#### [WORK REQUIRED]
Every entry should be repeated exactly. Omit the pictures.

(Before-and-after change records)
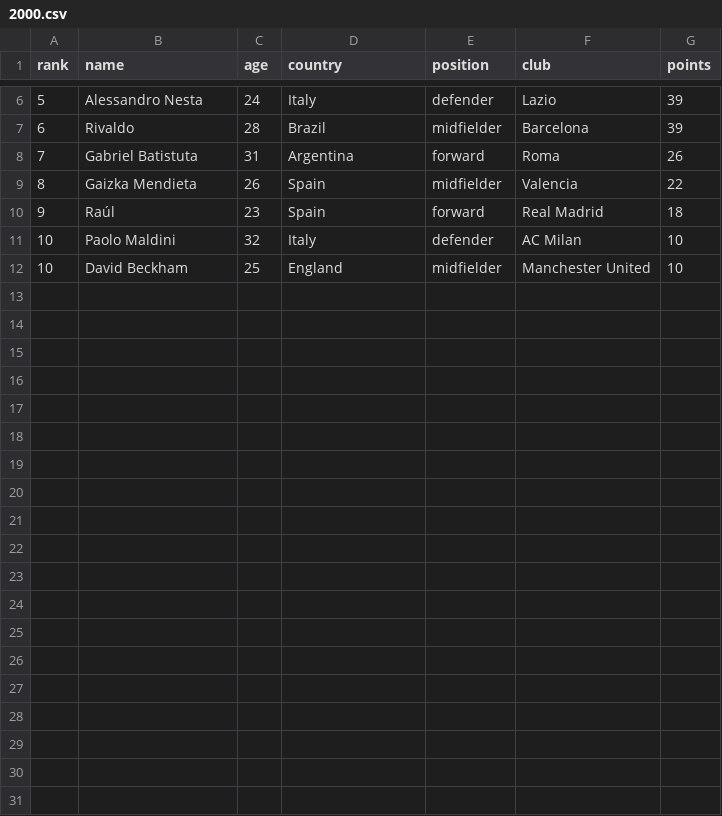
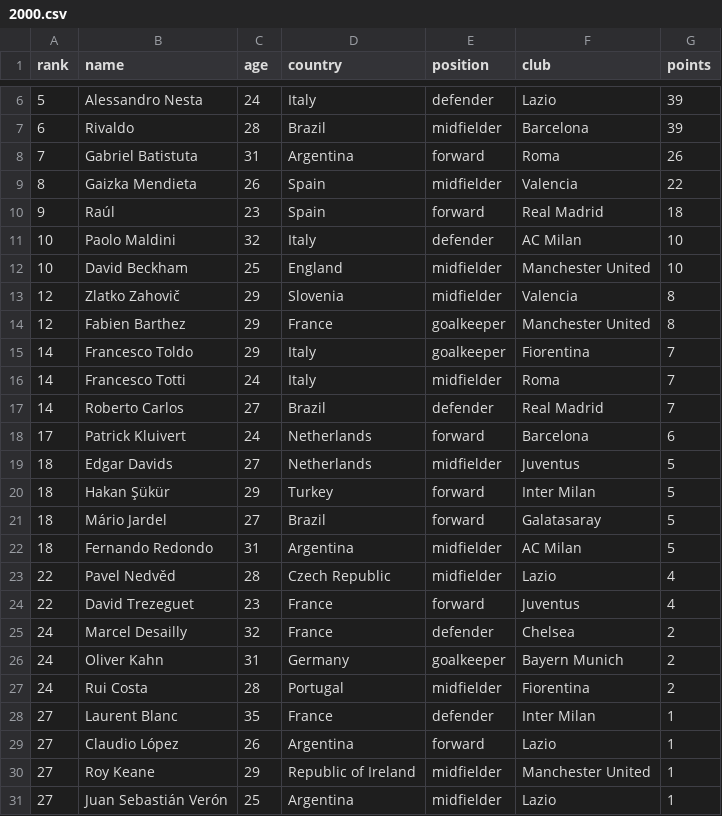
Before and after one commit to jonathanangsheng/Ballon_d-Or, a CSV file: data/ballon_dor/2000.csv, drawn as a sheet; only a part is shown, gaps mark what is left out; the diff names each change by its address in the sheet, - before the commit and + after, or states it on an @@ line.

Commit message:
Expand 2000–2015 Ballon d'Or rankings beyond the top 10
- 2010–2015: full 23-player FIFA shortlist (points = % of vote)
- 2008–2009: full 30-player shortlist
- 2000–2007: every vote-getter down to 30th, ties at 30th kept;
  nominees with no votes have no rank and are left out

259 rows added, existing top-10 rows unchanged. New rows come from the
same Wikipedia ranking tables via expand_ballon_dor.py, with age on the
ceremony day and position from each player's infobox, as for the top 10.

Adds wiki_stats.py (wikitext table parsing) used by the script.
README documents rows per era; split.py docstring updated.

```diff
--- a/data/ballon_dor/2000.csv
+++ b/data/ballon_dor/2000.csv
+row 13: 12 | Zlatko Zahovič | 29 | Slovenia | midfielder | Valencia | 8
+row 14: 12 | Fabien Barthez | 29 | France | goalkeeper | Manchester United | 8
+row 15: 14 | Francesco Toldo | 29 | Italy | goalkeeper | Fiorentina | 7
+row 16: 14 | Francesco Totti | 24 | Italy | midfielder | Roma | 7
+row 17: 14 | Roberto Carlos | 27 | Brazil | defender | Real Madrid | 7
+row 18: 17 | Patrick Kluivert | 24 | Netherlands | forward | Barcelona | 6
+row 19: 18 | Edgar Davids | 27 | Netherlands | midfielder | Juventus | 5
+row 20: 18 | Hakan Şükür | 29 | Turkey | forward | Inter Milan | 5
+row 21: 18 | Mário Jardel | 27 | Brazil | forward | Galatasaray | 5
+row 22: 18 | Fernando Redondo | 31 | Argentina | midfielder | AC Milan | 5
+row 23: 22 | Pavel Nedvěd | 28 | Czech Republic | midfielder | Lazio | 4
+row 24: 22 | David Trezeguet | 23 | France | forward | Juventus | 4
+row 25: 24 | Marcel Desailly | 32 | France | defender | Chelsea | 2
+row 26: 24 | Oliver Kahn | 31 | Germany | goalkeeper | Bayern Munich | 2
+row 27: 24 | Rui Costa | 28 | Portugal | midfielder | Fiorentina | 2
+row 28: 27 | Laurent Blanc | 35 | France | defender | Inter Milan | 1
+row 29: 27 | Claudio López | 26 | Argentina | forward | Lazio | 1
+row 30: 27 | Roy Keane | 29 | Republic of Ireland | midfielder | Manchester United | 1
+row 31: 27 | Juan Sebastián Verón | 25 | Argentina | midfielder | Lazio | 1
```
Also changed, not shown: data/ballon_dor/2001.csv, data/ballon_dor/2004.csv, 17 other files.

#### [RESPONSE AREA]
Before and after one commit to jonathanangsheng/Ballon_d-Or, a CSV file: data/ballon_dor/2000.csv, drawn as a sheet; only a part is shown, gaps mark what is left out; the diff names each change by its address in the sheet, - before the commit and + after, or states it on an @@ line.

Commit message:
Expand 2000–2015 Ballon d'Or rankings beyond the top 10
- 2010–2015: full 23-player FIFA shortlist (points = % of vote)
- 2008–2009: full 30-player shortlist
- 2000–2007: every vote-getter down to 30th, ties at 30th kept;
  nominees with no votes have no rank and are left out

259 rows added, existing top-10 rows unchanged. New rows come from the
same Wikipedia ranking tables via expand_ballon_dor.py, with age on the
ceremony day and position from each player's infobox, as for the top 10.

Adds wiki_stats.py (wikitext table parsing) used by the script.
README documents rows per era; split.py docstring updated.

```diff
--- a/data/ballon_dor/2000.csv
+++ b/data/ballon_dor/2000.csv
+row 13: 12 | Zlatko Zahovič | 29 | Slovenia | midfielder | Valencia | 8
+row 14: 12 | Fabien Barthez | 29 | France | goalkeeper | Manchester United | 8
+row 15: 14 | Francesco Toldo | 29 | Italy | goalkeeper | Fiorentina | 7
+row 16: 14 | Francesco Totti | 24 | Italy | midfielder | Roma | 7
+row 17: 14 | Roberto Carlos | 27 | Brazil | defender | Real Madrid | 7
+row 18: 17 | Patrick Kluivert | 24 | Netherlands | forward | Barcelona | 6
+row 19: 18 | Edgar Davids | 27 | Netherlands | midfielder | Juventus | 5
+row 20: 18 | Hakan Şükür | 29 | Turkey | forward | Inter Milan | 5
+row 21: 18 | Mário Jardel | 27 | Brazil | forward | Galatasaray | 5
+row 22: 18 | Fernando Redondo | 31 | Argentina | midfielder | AC Milan | 5
+row 23: 22 | Pavel Nedvěd | 28 | Czech Republic | midfielder | Lazio | 4
+row 24: 22 | David Trezeguet | 23 | France | forward | Juventus | 4
+row 25: 24 | Marcel Desailly | 32 | France | defender | Chelsea | 2
+row 26: 24 | Oliver Kahn | 31 | Germany | goalkeeper | Bayern Munich | 2
+row 27: 24 | Rui Costa | 28 | Portugal | midfielder | Fiorentina | 2
+row 28: 27 | Laurent Blanc | 35 | France | defender | Inter Milan | 1
+row 29: 27 | Claudio López | 26 | Argentina | forward | Lazio | 1
+row 30: 27 | Roy Keane | 29 | Republic of Ireland | midfielder | Manchester United | 1
+row 31: 27 | Juan Sebastián Verón | 25 | Argentina | midfielder | Lazio | 1
```
Also changed, not shown: data/ballon_dor/2001.csv, data/ballon_dor/2004.csv, 17 other files.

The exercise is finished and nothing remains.